As recently as September of 2016, when we took my brother-in-law and his partner to Baalbek, we had some of the world’s most impressive Roman ruins virtually to ourselves.
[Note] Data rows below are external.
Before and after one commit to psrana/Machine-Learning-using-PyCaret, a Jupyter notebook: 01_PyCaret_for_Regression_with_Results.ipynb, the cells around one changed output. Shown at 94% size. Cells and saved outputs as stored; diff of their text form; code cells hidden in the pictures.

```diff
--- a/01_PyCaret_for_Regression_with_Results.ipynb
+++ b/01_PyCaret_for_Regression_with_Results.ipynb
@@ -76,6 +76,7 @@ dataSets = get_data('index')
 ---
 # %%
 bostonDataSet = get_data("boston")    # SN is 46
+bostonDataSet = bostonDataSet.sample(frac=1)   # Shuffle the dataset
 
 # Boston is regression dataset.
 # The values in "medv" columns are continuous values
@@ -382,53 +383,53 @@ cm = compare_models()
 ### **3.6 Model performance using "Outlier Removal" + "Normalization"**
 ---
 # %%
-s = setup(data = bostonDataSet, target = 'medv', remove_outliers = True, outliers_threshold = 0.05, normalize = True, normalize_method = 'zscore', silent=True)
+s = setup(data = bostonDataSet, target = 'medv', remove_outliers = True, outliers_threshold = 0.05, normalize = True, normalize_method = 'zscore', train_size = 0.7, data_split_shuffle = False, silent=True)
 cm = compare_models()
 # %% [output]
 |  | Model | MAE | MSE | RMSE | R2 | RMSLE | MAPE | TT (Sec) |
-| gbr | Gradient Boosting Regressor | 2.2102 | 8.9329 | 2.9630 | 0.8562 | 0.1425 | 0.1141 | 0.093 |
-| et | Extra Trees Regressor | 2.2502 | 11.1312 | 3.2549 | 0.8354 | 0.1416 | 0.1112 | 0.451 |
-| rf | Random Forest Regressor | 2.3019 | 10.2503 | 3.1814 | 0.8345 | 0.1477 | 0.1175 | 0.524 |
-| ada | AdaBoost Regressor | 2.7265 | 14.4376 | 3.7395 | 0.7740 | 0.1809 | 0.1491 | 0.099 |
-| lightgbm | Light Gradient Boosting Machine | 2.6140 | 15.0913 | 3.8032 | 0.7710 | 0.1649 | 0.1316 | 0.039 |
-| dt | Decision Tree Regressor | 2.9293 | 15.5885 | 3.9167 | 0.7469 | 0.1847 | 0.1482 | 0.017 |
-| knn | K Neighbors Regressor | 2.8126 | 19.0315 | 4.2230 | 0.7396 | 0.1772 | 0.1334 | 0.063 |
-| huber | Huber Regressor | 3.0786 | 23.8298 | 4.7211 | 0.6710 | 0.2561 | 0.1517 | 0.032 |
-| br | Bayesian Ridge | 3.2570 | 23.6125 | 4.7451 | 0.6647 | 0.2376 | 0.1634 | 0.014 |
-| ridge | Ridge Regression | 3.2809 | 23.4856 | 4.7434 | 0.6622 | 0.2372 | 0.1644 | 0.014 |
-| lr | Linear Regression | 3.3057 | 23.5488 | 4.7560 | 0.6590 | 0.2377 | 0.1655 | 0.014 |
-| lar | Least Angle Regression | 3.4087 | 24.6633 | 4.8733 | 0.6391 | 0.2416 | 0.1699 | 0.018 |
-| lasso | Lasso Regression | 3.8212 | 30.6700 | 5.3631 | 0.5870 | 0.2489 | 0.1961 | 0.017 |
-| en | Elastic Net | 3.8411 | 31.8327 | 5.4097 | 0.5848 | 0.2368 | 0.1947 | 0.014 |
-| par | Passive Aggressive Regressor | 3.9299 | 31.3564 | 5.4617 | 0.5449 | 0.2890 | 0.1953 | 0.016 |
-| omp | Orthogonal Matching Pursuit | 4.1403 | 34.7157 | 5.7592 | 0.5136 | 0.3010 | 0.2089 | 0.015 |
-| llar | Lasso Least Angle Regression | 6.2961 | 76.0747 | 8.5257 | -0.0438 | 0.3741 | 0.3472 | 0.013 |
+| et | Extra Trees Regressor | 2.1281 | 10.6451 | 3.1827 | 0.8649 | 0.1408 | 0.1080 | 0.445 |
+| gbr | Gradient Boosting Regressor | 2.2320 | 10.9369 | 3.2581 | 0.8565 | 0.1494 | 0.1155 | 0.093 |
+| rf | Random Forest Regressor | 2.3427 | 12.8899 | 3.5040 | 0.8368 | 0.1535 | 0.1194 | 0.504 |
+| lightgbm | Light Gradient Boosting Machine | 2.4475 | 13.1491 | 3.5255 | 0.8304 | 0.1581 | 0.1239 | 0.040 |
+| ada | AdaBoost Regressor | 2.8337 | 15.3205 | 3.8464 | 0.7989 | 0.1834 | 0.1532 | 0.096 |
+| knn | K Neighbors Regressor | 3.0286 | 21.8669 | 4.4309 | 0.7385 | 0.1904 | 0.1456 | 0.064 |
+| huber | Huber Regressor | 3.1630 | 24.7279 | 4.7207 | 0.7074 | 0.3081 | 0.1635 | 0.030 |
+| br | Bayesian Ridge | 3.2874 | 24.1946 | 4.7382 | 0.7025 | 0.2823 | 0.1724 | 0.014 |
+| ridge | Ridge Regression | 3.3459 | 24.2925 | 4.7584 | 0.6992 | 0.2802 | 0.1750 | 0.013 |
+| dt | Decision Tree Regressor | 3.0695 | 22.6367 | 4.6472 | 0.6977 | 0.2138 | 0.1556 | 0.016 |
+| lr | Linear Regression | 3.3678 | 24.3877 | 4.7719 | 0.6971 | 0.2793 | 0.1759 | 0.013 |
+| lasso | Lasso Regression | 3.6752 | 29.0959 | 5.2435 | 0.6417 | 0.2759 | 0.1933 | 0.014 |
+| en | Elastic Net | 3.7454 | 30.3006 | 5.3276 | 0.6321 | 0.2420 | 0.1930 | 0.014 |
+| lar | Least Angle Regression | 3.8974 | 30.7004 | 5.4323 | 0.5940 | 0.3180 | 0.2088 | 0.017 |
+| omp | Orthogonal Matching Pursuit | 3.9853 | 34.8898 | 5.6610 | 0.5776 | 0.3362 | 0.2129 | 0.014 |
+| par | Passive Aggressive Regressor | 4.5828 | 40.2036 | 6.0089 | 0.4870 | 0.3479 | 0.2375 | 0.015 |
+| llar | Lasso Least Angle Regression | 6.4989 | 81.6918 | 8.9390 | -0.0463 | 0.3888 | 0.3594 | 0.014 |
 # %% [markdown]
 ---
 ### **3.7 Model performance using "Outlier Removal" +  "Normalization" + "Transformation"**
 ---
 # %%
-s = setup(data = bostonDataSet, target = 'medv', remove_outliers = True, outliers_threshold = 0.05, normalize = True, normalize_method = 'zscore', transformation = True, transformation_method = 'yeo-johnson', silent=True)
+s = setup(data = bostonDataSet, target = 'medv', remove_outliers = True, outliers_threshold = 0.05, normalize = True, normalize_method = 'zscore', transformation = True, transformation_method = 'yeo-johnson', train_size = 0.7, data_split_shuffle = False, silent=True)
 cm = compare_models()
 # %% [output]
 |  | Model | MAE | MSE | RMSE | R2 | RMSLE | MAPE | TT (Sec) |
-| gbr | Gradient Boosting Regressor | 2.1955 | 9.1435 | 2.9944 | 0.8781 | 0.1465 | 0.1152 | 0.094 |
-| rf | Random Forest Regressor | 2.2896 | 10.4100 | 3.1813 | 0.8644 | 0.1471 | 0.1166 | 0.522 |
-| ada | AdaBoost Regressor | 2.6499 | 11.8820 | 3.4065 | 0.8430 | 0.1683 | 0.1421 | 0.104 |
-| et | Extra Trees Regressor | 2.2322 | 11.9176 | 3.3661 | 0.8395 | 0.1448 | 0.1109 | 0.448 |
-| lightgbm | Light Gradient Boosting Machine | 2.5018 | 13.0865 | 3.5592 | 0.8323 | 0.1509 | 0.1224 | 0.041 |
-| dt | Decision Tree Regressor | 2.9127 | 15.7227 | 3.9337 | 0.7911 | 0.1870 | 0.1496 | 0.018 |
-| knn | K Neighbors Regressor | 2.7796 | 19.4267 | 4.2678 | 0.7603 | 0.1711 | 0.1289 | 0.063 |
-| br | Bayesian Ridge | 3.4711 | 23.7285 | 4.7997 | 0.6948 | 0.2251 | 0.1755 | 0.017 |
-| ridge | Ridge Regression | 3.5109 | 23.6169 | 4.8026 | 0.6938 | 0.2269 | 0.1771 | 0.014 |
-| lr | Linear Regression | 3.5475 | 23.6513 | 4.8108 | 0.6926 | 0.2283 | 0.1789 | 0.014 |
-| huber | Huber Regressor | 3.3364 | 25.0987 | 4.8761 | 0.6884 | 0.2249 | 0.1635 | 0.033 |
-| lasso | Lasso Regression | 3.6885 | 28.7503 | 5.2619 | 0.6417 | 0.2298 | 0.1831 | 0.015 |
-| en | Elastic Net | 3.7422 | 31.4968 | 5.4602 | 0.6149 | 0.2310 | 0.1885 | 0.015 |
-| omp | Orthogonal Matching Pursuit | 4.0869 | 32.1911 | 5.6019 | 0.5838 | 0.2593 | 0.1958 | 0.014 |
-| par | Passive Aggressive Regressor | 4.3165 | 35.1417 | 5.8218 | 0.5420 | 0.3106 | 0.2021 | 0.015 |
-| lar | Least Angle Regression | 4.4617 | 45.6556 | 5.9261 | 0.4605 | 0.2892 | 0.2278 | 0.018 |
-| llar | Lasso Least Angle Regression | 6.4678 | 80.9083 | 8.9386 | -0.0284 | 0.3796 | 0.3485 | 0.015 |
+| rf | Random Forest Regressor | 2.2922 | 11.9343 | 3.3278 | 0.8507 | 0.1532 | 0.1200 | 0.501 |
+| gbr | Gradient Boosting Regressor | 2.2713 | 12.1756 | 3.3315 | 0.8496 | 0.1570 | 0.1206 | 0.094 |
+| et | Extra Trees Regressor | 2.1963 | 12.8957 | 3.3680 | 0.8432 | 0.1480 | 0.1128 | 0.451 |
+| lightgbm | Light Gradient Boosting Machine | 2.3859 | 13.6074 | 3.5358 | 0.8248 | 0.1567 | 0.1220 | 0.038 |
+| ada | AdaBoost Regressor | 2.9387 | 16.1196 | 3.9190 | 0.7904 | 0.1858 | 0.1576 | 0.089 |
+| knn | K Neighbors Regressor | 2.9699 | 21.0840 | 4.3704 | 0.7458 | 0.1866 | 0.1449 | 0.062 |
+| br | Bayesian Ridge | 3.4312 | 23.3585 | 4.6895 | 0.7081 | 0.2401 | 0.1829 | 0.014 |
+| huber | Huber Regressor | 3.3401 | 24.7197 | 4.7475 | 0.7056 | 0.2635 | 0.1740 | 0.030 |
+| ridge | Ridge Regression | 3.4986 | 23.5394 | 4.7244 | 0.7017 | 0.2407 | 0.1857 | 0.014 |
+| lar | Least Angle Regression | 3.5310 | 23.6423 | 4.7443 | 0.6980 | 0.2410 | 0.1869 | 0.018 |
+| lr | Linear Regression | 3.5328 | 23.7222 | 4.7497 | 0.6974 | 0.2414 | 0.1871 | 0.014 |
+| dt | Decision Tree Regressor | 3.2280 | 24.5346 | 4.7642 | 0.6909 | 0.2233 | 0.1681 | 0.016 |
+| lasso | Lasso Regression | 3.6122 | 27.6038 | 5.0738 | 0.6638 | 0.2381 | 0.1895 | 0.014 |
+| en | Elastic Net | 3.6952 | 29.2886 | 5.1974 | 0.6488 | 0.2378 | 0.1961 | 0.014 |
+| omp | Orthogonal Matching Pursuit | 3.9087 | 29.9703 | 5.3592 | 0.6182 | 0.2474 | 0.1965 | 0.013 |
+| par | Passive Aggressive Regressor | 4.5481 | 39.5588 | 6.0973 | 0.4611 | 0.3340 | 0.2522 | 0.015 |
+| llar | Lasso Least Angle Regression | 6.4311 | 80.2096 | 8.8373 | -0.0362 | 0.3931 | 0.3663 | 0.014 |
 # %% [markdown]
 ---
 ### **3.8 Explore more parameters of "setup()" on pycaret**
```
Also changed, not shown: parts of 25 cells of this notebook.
The visitors we hosted between 2012 and 2016 were intrepid, unperturbed by the utter lack of other tourists.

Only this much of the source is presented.